_YOUR OBJECTIVE_
Exactly how many lines in this material contain the string "changed"? Reply with the number alone.

_DATA FOR PROCESSING_
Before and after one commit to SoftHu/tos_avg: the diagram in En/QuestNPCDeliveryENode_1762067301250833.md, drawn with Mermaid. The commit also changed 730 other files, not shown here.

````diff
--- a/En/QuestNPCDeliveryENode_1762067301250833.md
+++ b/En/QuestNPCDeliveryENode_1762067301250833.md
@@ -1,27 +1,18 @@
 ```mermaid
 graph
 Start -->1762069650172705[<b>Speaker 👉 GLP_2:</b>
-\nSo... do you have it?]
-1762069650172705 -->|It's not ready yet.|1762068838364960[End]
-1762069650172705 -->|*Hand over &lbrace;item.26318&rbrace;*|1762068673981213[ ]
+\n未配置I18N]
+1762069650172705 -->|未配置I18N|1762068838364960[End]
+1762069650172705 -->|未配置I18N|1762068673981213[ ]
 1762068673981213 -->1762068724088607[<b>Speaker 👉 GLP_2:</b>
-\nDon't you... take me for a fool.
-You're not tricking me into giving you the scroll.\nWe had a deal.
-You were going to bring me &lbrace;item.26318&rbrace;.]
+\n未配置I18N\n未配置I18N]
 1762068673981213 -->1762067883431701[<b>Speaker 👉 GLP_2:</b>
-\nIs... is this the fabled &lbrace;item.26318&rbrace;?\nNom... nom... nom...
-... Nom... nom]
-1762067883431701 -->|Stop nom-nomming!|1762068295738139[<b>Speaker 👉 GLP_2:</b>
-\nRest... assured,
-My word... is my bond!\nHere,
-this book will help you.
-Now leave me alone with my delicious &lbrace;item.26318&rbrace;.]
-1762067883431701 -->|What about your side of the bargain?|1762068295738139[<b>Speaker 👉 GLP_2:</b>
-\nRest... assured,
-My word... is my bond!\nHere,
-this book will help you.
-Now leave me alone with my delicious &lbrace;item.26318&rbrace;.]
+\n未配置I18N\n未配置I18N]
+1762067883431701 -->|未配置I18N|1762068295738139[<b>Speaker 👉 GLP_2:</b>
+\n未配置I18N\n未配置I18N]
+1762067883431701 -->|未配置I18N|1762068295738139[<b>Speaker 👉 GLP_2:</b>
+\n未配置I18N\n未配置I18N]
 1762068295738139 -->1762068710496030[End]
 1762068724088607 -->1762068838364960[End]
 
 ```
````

...

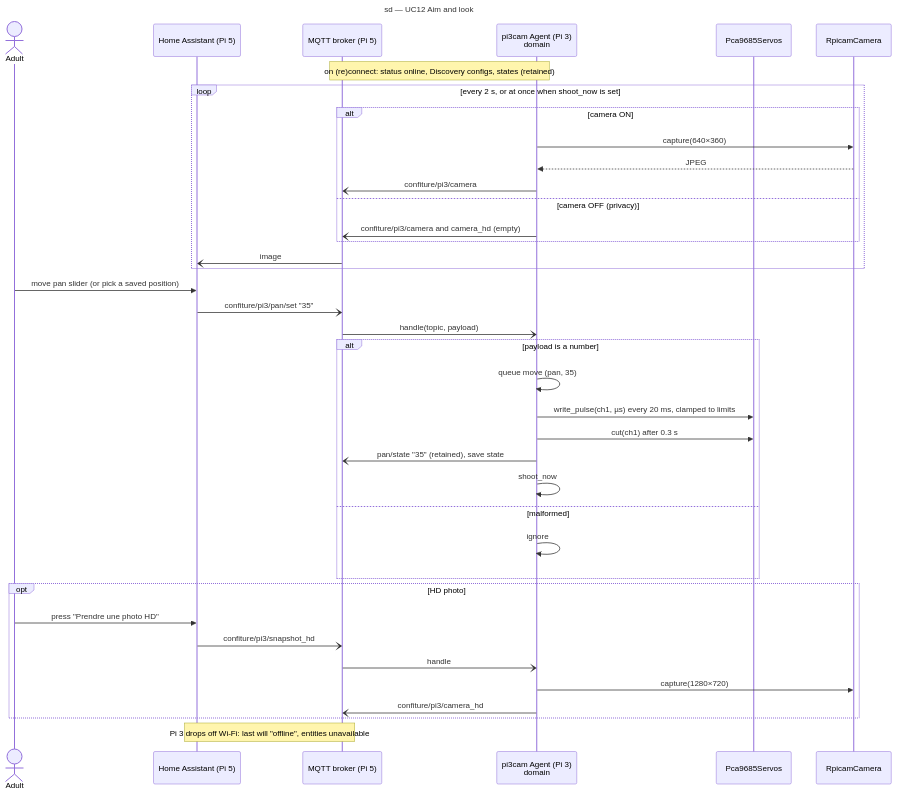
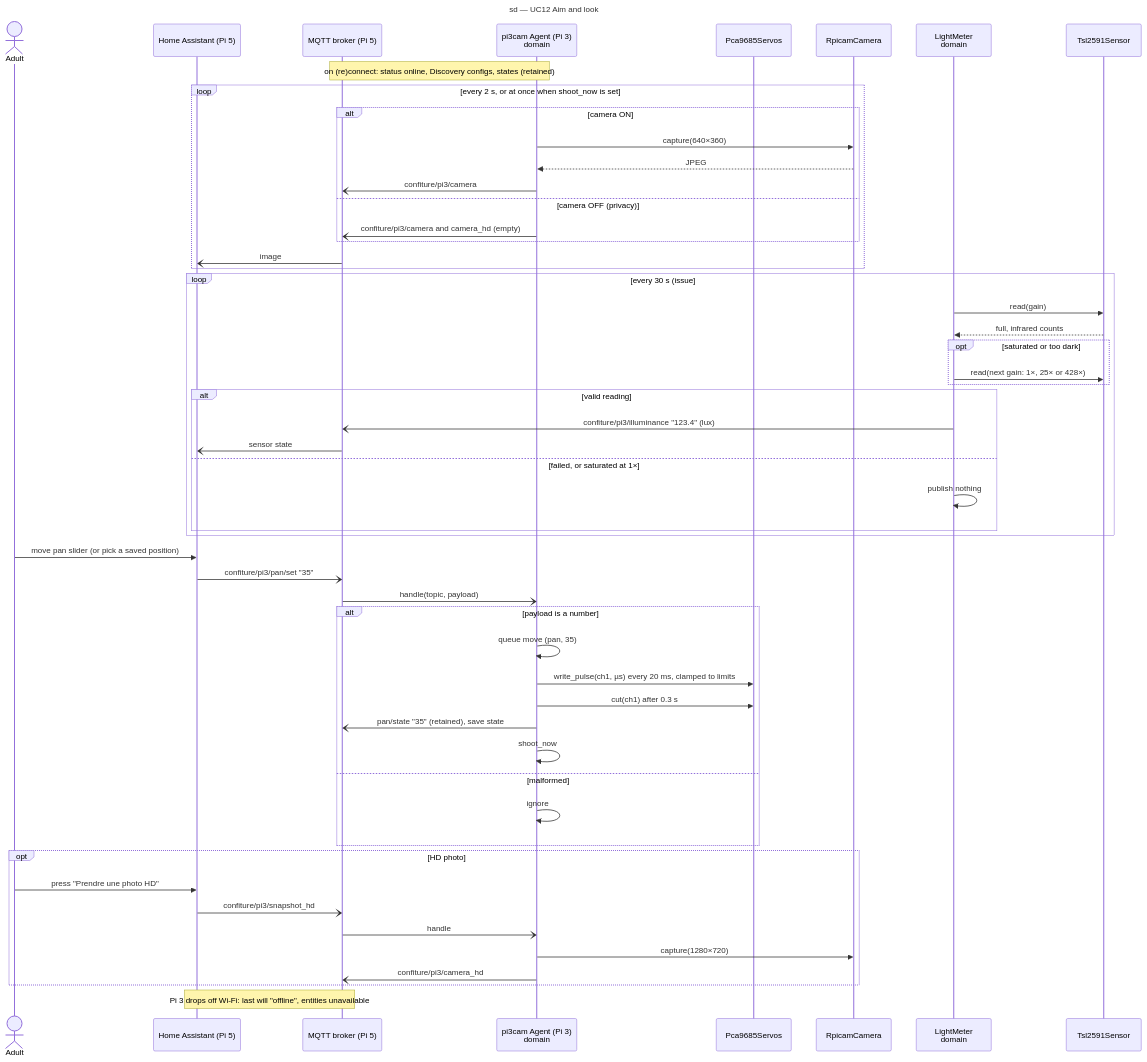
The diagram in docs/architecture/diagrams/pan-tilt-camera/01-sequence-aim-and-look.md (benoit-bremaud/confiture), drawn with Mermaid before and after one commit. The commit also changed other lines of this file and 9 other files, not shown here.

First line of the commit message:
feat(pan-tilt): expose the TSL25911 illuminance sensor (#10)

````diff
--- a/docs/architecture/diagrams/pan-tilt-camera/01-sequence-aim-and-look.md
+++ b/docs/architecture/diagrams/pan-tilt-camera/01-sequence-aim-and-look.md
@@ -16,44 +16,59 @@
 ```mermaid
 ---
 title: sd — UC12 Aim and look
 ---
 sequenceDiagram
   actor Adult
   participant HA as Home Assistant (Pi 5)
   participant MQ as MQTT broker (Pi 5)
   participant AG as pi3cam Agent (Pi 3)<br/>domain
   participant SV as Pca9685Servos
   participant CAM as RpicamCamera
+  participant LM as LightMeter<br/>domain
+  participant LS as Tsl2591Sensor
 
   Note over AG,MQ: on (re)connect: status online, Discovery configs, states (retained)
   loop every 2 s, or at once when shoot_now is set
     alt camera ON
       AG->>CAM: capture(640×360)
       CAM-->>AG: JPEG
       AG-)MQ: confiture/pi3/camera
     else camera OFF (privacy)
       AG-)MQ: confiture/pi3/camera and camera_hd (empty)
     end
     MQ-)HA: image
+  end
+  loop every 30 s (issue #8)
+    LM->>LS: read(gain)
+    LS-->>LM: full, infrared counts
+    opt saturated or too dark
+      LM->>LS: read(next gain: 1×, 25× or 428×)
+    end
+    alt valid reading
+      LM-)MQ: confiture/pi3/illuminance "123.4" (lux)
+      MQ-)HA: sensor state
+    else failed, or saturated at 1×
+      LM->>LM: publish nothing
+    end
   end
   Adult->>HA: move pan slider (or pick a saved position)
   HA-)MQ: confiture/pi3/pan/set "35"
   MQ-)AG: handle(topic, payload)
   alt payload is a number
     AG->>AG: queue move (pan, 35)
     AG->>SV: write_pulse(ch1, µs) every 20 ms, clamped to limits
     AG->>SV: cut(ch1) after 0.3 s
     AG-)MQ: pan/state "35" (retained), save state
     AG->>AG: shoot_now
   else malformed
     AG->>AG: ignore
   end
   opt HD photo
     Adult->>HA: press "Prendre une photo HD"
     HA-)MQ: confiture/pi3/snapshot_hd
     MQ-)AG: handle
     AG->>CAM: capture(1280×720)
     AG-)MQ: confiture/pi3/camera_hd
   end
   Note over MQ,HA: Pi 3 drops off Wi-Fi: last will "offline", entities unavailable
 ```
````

--

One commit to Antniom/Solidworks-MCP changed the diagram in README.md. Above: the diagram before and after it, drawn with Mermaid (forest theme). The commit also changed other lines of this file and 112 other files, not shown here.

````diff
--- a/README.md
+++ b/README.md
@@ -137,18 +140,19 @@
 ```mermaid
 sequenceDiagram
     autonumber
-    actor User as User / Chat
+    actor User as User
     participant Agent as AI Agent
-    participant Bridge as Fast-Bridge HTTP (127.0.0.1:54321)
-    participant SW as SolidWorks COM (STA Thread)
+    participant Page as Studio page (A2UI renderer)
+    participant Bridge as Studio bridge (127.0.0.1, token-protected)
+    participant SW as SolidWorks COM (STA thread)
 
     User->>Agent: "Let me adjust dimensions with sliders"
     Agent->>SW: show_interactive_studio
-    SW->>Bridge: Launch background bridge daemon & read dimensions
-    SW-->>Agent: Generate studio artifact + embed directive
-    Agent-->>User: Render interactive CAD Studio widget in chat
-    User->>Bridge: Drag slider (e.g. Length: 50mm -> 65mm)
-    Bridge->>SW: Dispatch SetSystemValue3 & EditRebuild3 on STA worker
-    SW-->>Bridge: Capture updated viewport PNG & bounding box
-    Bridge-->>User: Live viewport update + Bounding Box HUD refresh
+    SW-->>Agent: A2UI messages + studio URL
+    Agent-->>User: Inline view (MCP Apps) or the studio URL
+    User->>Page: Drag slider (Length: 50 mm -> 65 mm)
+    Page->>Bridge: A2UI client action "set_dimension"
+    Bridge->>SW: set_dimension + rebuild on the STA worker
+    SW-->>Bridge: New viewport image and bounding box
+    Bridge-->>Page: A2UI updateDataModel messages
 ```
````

_FINISHED EXERCISE_
3